Count the lines below containing "import"; state the number only.

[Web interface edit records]
★ ★ ★ ★ ★ ★ ★

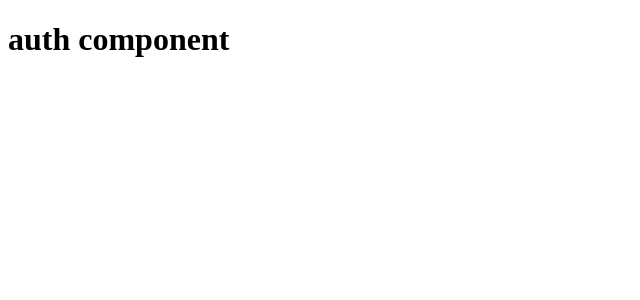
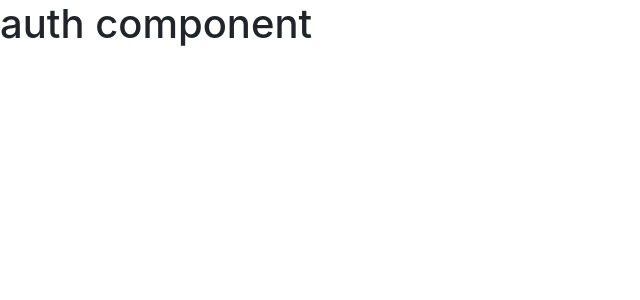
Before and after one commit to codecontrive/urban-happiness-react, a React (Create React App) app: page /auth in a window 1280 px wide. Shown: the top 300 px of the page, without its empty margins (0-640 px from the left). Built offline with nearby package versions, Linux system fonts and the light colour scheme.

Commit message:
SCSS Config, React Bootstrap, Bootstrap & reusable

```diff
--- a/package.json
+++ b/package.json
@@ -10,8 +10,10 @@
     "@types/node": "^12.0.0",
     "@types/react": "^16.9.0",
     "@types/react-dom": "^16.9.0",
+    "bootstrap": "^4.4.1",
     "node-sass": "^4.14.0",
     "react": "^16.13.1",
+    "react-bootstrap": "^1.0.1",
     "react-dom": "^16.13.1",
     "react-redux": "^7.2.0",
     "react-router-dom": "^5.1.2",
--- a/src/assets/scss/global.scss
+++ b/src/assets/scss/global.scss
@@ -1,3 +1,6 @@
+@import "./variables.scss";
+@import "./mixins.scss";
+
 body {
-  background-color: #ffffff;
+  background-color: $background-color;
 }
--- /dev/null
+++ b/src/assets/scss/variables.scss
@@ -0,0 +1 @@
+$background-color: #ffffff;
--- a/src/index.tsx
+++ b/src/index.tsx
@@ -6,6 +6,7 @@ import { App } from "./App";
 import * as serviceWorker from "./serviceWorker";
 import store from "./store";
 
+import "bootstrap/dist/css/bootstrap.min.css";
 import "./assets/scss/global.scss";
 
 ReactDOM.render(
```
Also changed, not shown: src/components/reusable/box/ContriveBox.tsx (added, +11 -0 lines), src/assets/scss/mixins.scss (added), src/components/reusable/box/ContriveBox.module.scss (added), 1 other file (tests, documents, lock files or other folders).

★ ★ ★ ★ ★ ★ ★

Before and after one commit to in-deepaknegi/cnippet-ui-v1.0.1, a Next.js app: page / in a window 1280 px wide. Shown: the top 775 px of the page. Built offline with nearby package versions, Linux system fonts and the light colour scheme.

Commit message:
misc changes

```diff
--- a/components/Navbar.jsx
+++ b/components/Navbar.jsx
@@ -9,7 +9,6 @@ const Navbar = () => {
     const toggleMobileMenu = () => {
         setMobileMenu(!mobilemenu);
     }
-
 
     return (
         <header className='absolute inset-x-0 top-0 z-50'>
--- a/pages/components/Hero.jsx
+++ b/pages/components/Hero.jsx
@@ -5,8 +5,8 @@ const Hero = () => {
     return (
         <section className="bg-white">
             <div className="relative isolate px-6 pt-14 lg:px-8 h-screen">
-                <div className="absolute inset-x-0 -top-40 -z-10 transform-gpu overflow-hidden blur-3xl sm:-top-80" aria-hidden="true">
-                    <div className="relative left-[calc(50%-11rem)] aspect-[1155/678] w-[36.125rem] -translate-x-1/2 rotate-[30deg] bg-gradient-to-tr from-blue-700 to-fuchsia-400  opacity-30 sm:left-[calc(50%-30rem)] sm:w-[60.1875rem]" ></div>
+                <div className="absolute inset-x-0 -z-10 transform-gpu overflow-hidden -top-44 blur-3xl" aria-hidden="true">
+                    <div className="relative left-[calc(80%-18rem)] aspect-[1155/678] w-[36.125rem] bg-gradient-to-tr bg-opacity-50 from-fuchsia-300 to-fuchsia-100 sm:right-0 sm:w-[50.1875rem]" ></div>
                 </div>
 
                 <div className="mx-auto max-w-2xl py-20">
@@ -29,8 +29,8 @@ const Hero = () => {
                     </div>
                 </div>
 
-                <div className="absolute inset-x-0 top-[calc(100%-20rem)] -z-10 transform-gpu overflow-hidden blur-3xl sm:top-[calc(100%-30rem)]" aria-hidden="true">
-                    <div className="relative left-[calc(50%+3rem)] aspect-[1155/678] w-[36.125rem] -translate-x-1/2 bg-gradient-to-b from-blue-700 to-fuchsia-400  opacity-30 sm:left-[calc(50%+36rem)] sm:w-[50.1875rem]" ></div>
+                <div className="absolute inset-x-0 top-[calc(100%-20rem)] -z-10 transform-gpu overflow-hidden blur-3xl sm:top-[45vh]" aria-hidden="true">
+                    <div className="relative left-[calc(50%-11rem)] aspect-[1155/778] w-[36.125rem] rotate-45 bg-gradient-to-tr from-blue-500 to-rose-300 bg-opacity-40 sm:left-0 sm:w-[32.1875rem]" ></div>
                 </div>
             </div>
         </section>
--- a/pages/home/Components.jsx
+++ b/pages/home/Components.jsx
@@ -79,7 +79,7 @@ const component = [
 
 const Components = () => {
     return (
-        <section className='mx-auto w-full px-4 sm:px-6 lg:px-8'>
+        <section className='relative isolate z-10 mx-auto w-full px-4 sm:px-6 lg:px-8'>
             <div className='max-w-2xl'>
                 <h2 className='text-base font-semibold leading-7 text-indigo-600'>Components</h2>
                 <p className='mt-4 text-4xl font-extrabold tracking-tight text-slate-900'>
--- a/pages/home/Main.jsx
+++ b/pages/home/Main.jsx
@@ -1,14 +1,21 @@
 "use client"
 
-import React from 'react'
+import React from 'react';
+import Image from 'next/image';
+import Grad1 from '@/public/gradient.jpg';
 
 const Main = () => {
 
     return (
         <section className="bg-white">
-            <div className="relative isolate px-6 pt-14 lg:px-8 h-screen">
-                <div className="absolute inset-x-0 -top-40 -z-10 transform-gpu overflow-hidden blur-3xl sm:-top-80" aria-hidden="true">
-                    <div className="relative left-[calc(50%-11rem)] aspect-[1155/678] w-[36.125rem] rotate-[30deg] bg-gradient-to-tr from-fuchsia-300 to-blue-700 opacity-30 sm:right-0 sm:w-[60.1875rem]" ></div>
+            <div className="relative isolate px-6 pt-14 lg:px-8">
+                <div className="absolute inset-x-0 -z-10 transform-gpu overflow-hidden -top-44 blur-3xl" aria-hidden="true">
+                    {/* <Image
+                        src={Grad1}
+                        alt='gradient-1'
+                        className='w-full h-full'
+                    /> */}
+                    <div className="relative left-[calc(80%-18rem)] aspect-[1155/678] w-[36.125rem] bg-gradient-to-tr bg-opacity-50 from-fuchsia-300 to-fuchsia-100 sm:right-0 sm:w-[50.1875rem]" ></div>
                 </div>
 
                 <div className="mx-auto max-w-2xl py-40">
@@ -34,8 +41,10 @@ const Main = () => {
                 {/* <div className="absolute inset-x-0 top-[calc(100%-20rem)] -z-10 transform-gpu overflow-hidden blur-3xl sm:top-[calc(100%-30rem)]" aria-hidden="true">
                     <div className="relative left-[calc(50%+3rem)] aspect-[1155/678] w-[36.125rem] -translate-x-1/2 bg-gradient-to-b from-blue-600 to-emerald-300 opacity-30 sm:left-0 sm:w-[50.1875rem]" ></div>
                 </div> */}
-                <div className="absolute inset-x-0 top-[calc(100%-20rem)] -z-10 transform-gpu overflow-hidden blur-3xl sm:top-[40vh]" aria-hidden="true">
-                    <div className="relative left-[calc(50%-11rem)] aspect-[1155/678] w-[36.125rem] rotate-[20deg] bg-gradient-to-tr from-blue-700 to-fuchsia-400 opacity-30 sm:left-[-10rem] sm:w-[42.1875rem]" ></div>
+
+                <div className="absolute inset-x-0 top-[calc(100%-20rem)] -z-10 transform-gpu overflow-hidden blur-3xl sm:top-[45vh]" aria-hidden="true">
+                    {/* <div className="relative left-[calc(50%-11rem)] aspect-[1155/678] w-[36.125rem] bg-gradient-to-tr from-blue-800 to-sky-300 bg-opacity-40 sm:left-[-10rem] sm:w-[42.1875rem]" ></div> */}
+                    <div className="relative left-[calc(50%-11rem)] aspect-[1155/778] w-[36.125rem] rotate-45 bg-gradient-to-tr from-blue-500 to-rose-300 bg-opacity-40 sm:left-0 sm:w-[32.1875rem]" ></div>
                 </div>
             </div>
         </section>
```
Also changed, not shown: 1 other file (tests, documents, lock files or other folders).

★ ★ ★ ★ ★ ★ ★

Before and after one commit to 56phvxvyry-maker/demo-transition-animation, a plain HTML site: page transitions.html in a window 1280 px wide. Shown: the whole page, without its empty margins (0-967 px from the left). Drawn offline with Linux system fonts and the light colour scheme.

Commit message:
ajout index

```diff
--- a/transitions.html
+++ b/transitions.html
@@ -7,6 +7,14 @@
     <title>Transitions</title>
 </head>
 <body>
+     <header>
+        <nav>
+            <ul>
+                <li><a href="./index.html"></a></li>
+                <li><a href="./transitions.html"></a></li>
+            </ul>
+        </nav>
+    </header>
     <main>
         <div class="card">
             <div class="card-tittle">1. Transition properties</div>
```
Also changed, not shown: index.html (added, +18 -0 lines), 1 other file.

★ ★ ★ ★ ★ ★ ★

__Exercise result__:
11